Does the songwriting start directly on the DAW or do you sketch ideas with a real instrument first?
We work simultaneously between instruments and the DAW (mostly). So a sketch may start with one of us playing the Moog Voyager or violin, but it goes directly to Ableton. The DAW is our home and from there we nest little sketches so they can grow into full-blown songs.
How does the chemistry in the band work, do you specialize in different things or do you wear different hats depending on the song?
It’s definitely multiple interchangeable hats (we both play the role as writer and producer), although Katy plays the violin and Anna is the Master in Ableton. It’s a pingpong of songwriting and producing.
Do you work on the samples/sounds during the compositional process or do you have sound design sessions during which you just focus on creating new sounds/patches that can then be used in future tracks?
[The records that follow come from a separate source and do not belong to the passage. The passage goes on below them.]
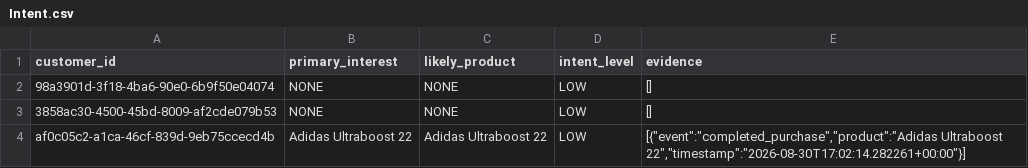
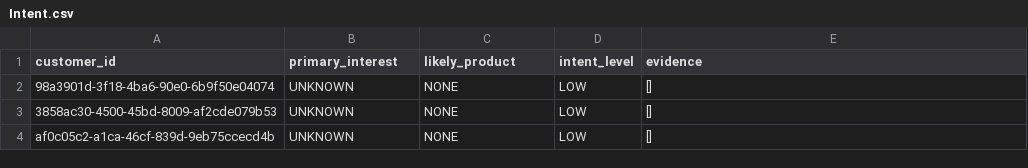
Before and after one commit to thiruveedhulaMANAS/testing_folder, a CSV file: Intent/Intent.csv, drawn as a sheet.

Commit message:
Update Intent.csv

```diff
--- a/Intent/Intent.csv
+++ b/Intent/Intent.csv
@@ -1,4 +1,4 @@
 customer_id,primary_interest,likely_product,intent_level,evidence
-98a3901d-3f18-4ba6-90e0-6b9f50e04074,NONE,NONE,LOW,"[]"
-3858ac30-4500-45bd-8009-af2cde079b53,NONE,NONE,LOW,"[]"
-af0c05c2-a1ca-46cf-839d-9eb75ccecd4b,Adidas Ultraboost 22,Adidas Ultraboost 22,LOW,"[{""event"":""completed_purchase"",""product"":""Adidas Ultraboost 22"",""timestamp"":""2026-08-30T17:02:14.282261+00:00""}]"
+98a3901d-3f18-4ba6-90e0-6b9f50e04074,UNKNOWN,NONE,LOW,"[]"
+3858ac30-4500-45bd-8009-af2cde079b53,UNKNOWN,NONE,LOW,"[]"
+af0c05c2-a1ca-46cf-839d-9eb75ccecd4b,UNKNOWN,NONE,LOW,"[]"
```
A big part of the fun is coming up with new sounds while creating a song. Everything happens in the moment.
- MUSICAL TOYS
What is your DAW/Sequencer of choice and why do you prefer it to others?
Ableton, because it’s intuitive, and Maschine (Native Instruments) because the hardware and operation is genius.
Are there any pieces of gear or musical toys that lately made you rediscover the playful side of creating?
Moog Voyager, the Pocket Piano, Maschine.
What are the plug ins and “in the box” tools you abuse of?
We use Maschine and FM8. We make our beats from scratch and often use the Voyager for keyboard sounds (along with tweaking sounds in Ableton after recording audio).
What synths/samplers (real or virtual) do you use in your music and why do you love them? What are your favorite guitar pedals?
RECORDING SET UP AND MIXING
I’ll assume you do all the recording in DIY fashion… what’s your Mic – Preamp – A/D converter chain?
What do you find to be the most challenging aspects of the recording process? On the flipside, what aspects are the most rewarding?
When we record in our living room we get that vibe of making fun, light and playful songs in the moment when they happen. Of course the flipside of that is that a studio recording session would be more hi-fi. You can hear the inspiration but the frustration comes from possibly not being able to keep that take due to poor sound quality. But we put creativity before gear.
Many recording musicians find mixing extremely frustrating, do you deal with it or do you rely on a “fresh set of ears” (i.e. external mixing engineer)?
We do basic mixing, and then we dump it on a trusted source for a third ear – in the case of our EP, it was Flemming Bloch (Massive Attack & Under Byen).
What one piece of hardware/software would you most like to add to your recording setup?
- THE LIVE SHOW
It’s often challenging to translate programmed music to a live setting, what’s your approach to it?
It’s true – using programmed sounds in live performance is always a challenge, so we interchange live instrumental playing with those samples to give energy to the performance.
Do you consider the live show as a faithful translation of your recorded material or simply an opportunity to let your songs free to follow new directions?
It’s pretty faithful, but it still has moments for live spontaneity as we are playing live instruments.
What pieces of equipment do you find particularly useful on stage?